The games were traditional Oct 31st fare. Ducky Apple in which apples were placed in a bowl of water, and the person whose turn it was would, blindfolded and with hands tied behind them, bend over the bowl and try to take one of the apples using only their mouth. Obviously this would involve dunking one’s head in the water, so someone would have a towel to hand. Similarly, there was Bobby Apple (it WAS Skem after all, most people had a scouse accent, so most nouns had a ‘-y’ added to the end of them) where the player (similarly hindered as in Ducky Apple) had to eat an apple dangling from the ceiling on a length of string down to its core, without using their hands. Obviously this was all before ’50 Shades of Grey’ came out, so no-one saw anything kinky about blindfolding and binding children. Both games also seemed to harken back to the witch-hunts of the Middle Ages; dunking the suspected witch in water to see if she drowned (if so she was innocent, and dead) and hanging being punishments for those found guilty of witchcraft. I’m not sure that there was a ‘tying an apple to a wooden stick and burning it’ game, but who knows? It may well be the origin of ‘toffee apples’ and their crispy hard candy shells.

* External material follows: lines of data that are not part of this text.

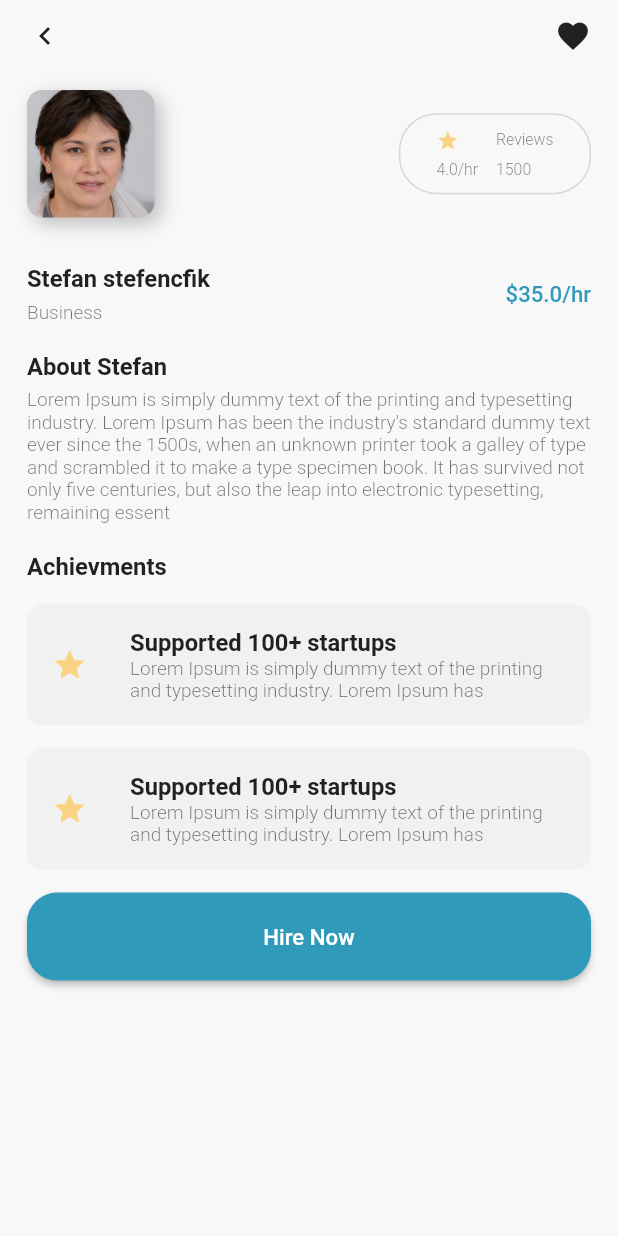
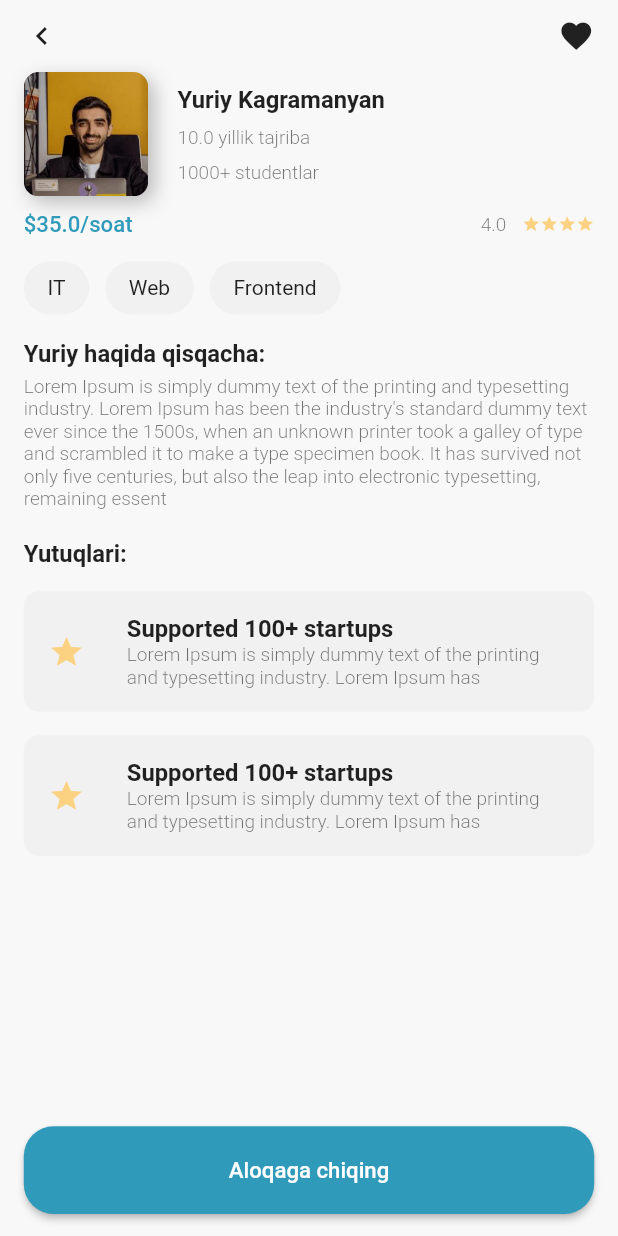
Before and after one commit to AsadbekDeveloper/mentor_finder, a Flutter app: the MentorPage screen opened directly with sample values from the repository, on a phone screen of 412 x 824 dp. Run offline on Flutter 3.47's test engine with Material 2 defaults, Android fonts, the phone set to English and light mode, and no system bars; our stand-ins replace bloc, cloud_firestore, equatable, firebase_auth, firebase_core, flutter_bloc and 4 more; accounts and stored records are empty.

Commit message:
Adding dummy data

```diff
--- a/lib/helper/text.dart
+++ b/lib/helper/text.dart
@@ -16,7 +16,7 @@ final linkWhite = TextStyle(
 );
 final ratingText = TextStyle(
   fontWeight: FontWeight.w300,
-  fontSize: 10.sp,
+  fontSize: 12.sp,
   color: Colors.black54,
 );
 final h2 = TextStyle(
--- a/lib/model/mentor_model.dart
+++ b/lib/model/mentor_model.dart
@@ -2,15 +2,18 @@
 class MentorModel {
   final String name;
   final String image;
-  final String type;
+  final List<String> tags;
   final double ratings;
+  final double experience;
+  final String studentCount;
   final double price;
   MentorModel({
     required this.name,
     required this.image,
-    required this.type,
+    required this.tags,
     required this.ratings,
+    required this.experience,
+    required this.studentCount,
     required this.price,
   });
-
 }
--- a/lib/screens/mentor_info/achievements.dart
+++ b/lib/screens/mentor_info/achievements.dart
@@ -15,7 +15,7 @@ class Achievements extends StatelessWidget {
       crossAxisAlignment: CrossAxisAlignment.start,
       children: <Widget>[
         Text(
-          "Achievments",
+          "Yutuqlari:",
           style: h3,
         ),
         SizedBox(height: 16.h),
--- a/lib/screens/mentor_info/mentor_description.dart
+++ b/lib/screens/mentor_info/mentor_description.dart
@@ -2,8 +2,10 @@ import 'package:flutter/material.dart';
 import 'package:flutter_screenutil/flutter_screenutil.dart';
 import 'package:mentor_finder/helper/text.dart';
 
+import '../../helper/color.dart';
 import '../../helper/constants.dart';
 import '../../model/mentor_model.dart';
+import '../../widget/ratings.dart';
 
 class MentorDescription extends StatelessWidget {
   const MentorDescription({
@@ -17,33 +19,105 @@ class MentorDescription extends StatelessWidget {
   Widget build(BuildContext context) {
     return Column(
       crossAxisAlignment: CrossAxisAlignment.start,
-        children: <Widget>[
+      children: [
         Row(
-            children: <Widget>[
-              Column(
+          children: [
+            Container(
+              height: 85.h,
+              width: 85.h,
+              decoration: BoxDecoration(
+                borderRadius: BorderRadius.circular(10),
+                image: DecorationImage(
+                  image: AssetImage(model.image),
+                ),
+                boxShadow: <BoxShadow>[
+                  BoxShadow(
+                    blurRadius: 10,
+                    color: Colors.grey.shade400,
+                    offset: const Offset(4, 4),
+                  ),
+                ],
+              ),
+            ),
+            SizedBox(
+              width: 20.h,
+            ),
+            Container(
+              padding: EdgeInsets.symmetric(vertical: 5.h),
+              height: 85.h,
+              child: Column(
+                mainAxisAlignment: MainAxisAlignment.spaceAround,
                 crossAxisAlignment: CrossAxisAlignment.start,
-                children: <Widget>[
+                children: [
                   Text(
                     model.name,
                     style: h3,
                   ),
-                  SizedBox(height: 5.h),
                   Text(
-                    model.type,
+                    "${model.experience} yillik tajriba",
+                    style: b4,
+                  ),
+                  Text(
+                    "${model.studentCount} studentlar",
                     style: b4,
                   ),
                 ],
               ),
-              const Spacer(),
-              Text(
-                "\$${model.price}/hr",
-                style: paymentText,
             ),
           ],
         ),
-          SizedBox(height: 20.h),
+        SizedBox(
+          height: 10.h,
+        ),
+        Row(
+          crossAxisAlignment: CrossAxisAlignment.center,
+          mainAxisAlignment: MainAxisAlignment.spaceBetween,
+          children: [
             Text(
-            "About ${model.name.split(" ")[0]}",
+              "\$${model.price}/soat",
+              style: paymentText,
+            ),
+            Row(
+              crossAxisAlignment: CrossAxisAlignment.center,
+              children: <Widget>[
+                Text(
+                  model.ratings.toString(),
+                  style: ratingText,
+                ),
+                SizedBox(width: 10.w),
+                Ratings(rating: model.ratings),
+              ],
+            ),
+          ],
+        ),
+        SizedBox(
+          height: 70.h,
+          child: ListView.separated(
+            shrinkWrap: true,
+            scrollDirection: Axis.horizontal,
+            itemCount: model.tags.length,
+            itemBuilder: (context, index) => Center(
+              child: Container(
+                padding: EdgeInsets.symmetric(
+                  horizontal: 15.w,
+                  vertical: 10.h,
+                ),
+                decoration: BoxDecoration(
+                  color: maingrey.withOpacity(.1),
+                  borderRadius: BorderRadius.circular(20),
+                ),
+                child: Text(
+                  model.tags[index],
+                ),
+              ),
+            ),
+            separatorBuilder: (context, index) => SizedBox(
+              width: 10.w,
+            ),
+          ),
+        ),
+        Text(
+          "${model.name.split(" ")[0]} haqida qisqacha:",
           style: h3,
         ),
         SizedBox(height: 5.h),
@@ -51,6 +125,7 @@ class MentorDescription extends StatelessWidget {
           Constants.description.substring(0, 350),
           style: b4,
         ),
-        ]);
+      ],
+    );
   }
 }
--- a/lib/screens/mentor_info/mentor_info.dart
+++ /dev/null
@@ -1,151 +0,0 @@
-import 'package:flutter/material.dart';
-import 'package:flutter_screenutil/flutter_screenutil.dart';
-import 'package:mentor_finder/helper/text.dart';
-import 'package:mentor_finder/screens/mentor_info/mentor_description.dart';
-import '/helper/color.dart';
-import '/model/mentor_model.dart';
-
-import 'achievements.dart';
-
-class MentorPage extends StatelessWidget {
-  const MentorPage({super.key, required this.model});
-  final MentorModel model;
-
-  @override
-  Widget build(BuildContext context) {
-    return Scaffold(
-      body: SafeArea(
-        child: Padding(
-          padding: const EdgeInsets.symmetric(horizontal: 18),
-          child: SingleChildScrollView(
-            child: Column(
-              crossAxisAlignment: CrossAxisAlignment.start,
-              children: <Widget>[
-                Row(
-                  children: <Widget>[
-                    GestureDetector(
-                      onTap: () {
-                        Navigator.pop(context);
-                      },
-                      child: Container(
-                        padding: const EdgeInsets.symmetric(vertical: 12),
-                        child: const Icon(Icons.keyboard_arrow_left),
-                      ),
-                    ),
-                    const Spacer(),
-                    const Icon(Icons.favorite),
-                  ],
-                ),
-                Padding(
-                  padding: const EdgeInsets.symmetric(vertical: 12),
-                  child: GestureDetector(
-                    onTap: () {
-                      Navigator.push(
-                        context,
-                        MaterialPageRoute(
-                          builder: (context) => MentorPage(
-                            model: MentorModel(
-                              name: "Stefan stefencfik",
-                              image: "assets/images/face_1.jpg",
-                              type: "Business",
-                              price: 35,
-                              ratings: 4,
-                            ),
-                          ),
-                        ),
-                      );
-                    },
-                    child: Row(
-                      children: <Widget>[
-                        Container(
-                          height: 85,
-                          width: 85,
-                          decoration: BoxDecoration(
-                            borderRadius: BorderRadius.circular(10),
-                            image: DecorationImage(
-                              image: AssetImage(model.image),
-                            ),
-                            boxShadow: <BoxShadow>[
-                              BoxShadow(
-                                blurRadius: 10,
-                                color: Colors.grey.shade400,
-                                offset: const Offset(4, 4),
-                              ),
-                            ],
-                          ),
-                        ),
-                        const Spacer(),
-                        Container(
-                            padding: const EdgeInsets.symmetric(
-                                horizontal: 24, vertical: 10),
-                            decoration: BoxDecoration(
-                              border:
-                                  Border.all(color: maingrey.withOpacity(.5)),
-                              borderRadius: BorderRadius.circular(25),
-                            ),
-                            child: Row(
-                              children: <Widget>[
-                                Column(
-                                  crossAxisAlignment: CrossAxisAlignment.start,
-                                  children: <Widget>[
-                                    const Icon(Icons.star,
-                                        color: mainyellow, size: 15),
-                                    SizedBox(height: 5.h),
-                                    Text(
-                                      "${model.ratings}/hr",
-                                      style: ratingText,
-                                    ),
-                                  ],
-                                ),
-                                const SizedBox(width: 12),
-                                Column(
-                                  crossAxisAlignment: CrossAxisAlignment.start,
-                                  mainAxisAlignment:
-                                      MainAxisAlignment.spaceAround,
-                                  children: <Widget>[
-                                    Text(
-                                      "Reviews",
-                                      style: ratingText,
-                                    ),
-                                    SizedBox(height: 8.h),
-                                    Text(
-                                      "1500",
-                                      style: ratingText,
-                                    ),
-                                  ],
-                                ),
-                              ],
-                            ))
-                      ],
-                    ),
-                  ),
-                ),
-                SizedBox(height: 20.h),
-                MentorDescription(model: model),
-                SizedBox(height: 20.h),
-                const Achievements(),
-                ElevatedButton(
-                  onPressed: () {},
-                  style: ElevatedButton.styleFrom(
-                    backgroundColor: mainblue,
-                    shape: RoundedRectangleBorder(
-                        borderRadius: BorderRadius.circular(20)),
-                  ),
-                  child: Container(
-                    height: 60.h,
-                    alignment: Alignment.center,
-                    child: Text(
-                      "Hire Now",
-                      style: linkWhite,
-                    ),
-                  ),
-                ),
-                SizedBox(height: 20.h),
-              ],
-            ),
-          ),
-        ),
-      ),
-    );
-  }
-}
--- /dev/null
+++ b/lib/screens/mentor_info/mentor_page.dart
@@ -0,0 +1,74 @@
+import 'package:flutter/material.dart';
+import 'package:flutter_screenutil/flutter_screenutil.dart';
+import 'package:mentor_finder/helper/constants.dart';
+import 'package:mentor_finder/helper/text.dart';
+import 'package:mentor_finder/screens/mentor_info/mentor_description.dart';
+import '/helper/color.dart';
+import '/model/mentor_model.dart';
+
+import 'achievements.dart';
+
+class MentorPage extends StatelessWidget {
+  const MentorPage({super.key, required this.model});
+  final MentorModel model;
+
+  @override
+  Widget build(BuildContext context) {
+    return Scaffold(
+      body: SafeArea(
+        child: Padding(
+          padding: EdgeInsets.only(
+            left: 15.w,
+            right: 15.w,
+            bottom: 15.h,
+          ),
+          child: Column(
+            children: [
+              Expanded(
+                child: Column(
+                  crossAxisAlignment: CrossAxisAlignment.start,
+                  children: <Widget>[
+                    Row(
+                      children: <Widget>[
+                        GestureDetector(
+                          onTap: () {
+                            Navigator.pop(context);
+                          },
+                          child: Container(
+                            padding: const EdgeInsets.symmetric(vertical: 12),
+                            child: const Icon(Icons.keyboard_arrow_left),
+                          ),
+                        ),
+                        const Spacer(),
+                        const Icon(Icons.favorite),
+                      ],
+                    ),
+                    MentorDescription(model: model),
+                    SizedBox(height: 20.h),
+                    const Achievements(),
+                  ],
+                ),
+              ),
+              ElevatedButton(
+                onPressed: () {},
+                style: ElevatedButton.styleFrom(
+                  backgroundColor: mainblue,
+                  shape: RoundedRectangleBorder(
+                      borderRadius: BorderRadius.circular(20)),
+                ),
+                child: Container(
+                  height: 60.h,
+                  alignment: Alignment.center,
+                  child: Text(
+                    "Aloqaga chiqing",
+                    style: linkWhite,
+                  ),
+                ),
+              ),
+            ],
+          ),
+        ),
+      ),
+    );
+  }
+}
```
Also changed, not shown: lib/helper/constants.dart (+27 -21 lines), lib/screens/home/categories.dart (deleted, +0 -46 lines), lib/screens/home/home_page.dart (+1 -10 lines), lib/widget/mentor_card.dart (+9 -6 lines), assets/images/DH.jpg (added), assets/images/TO.jpg (added), assets/images/YK.jpg (added), assets/images/face_1.jpg (deleted), assets/images/face_2.jpg (deleted), assets/images/face_3.jpg (deleted), assets/images/face_4.jpg (deleted), assets/images/face_5.jpg (deleted). Lines whose indentation alone changed are shown as unchanged.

Things didn’t immediately change with the release of E.T., but by a couple of Halloweens later there were teenagers out in twos and threes going around (not in fancy dress, just hoodies and shell suits) knocking on doors ‘trick or treating’, and year by year it gradually became more enmeshed in British culture (as legislation around safety and fireworks tightened, restricting the celebrations of Bonfire Night). And now, we’re all expected to stock up on sweets and chocolates to have in a container by the door as mums and dads walking their children around the neighbourhood begging."
30 days 'til Halloween, Halloween, Halloween. 30 days 'til Halloween, Silver Shamrock!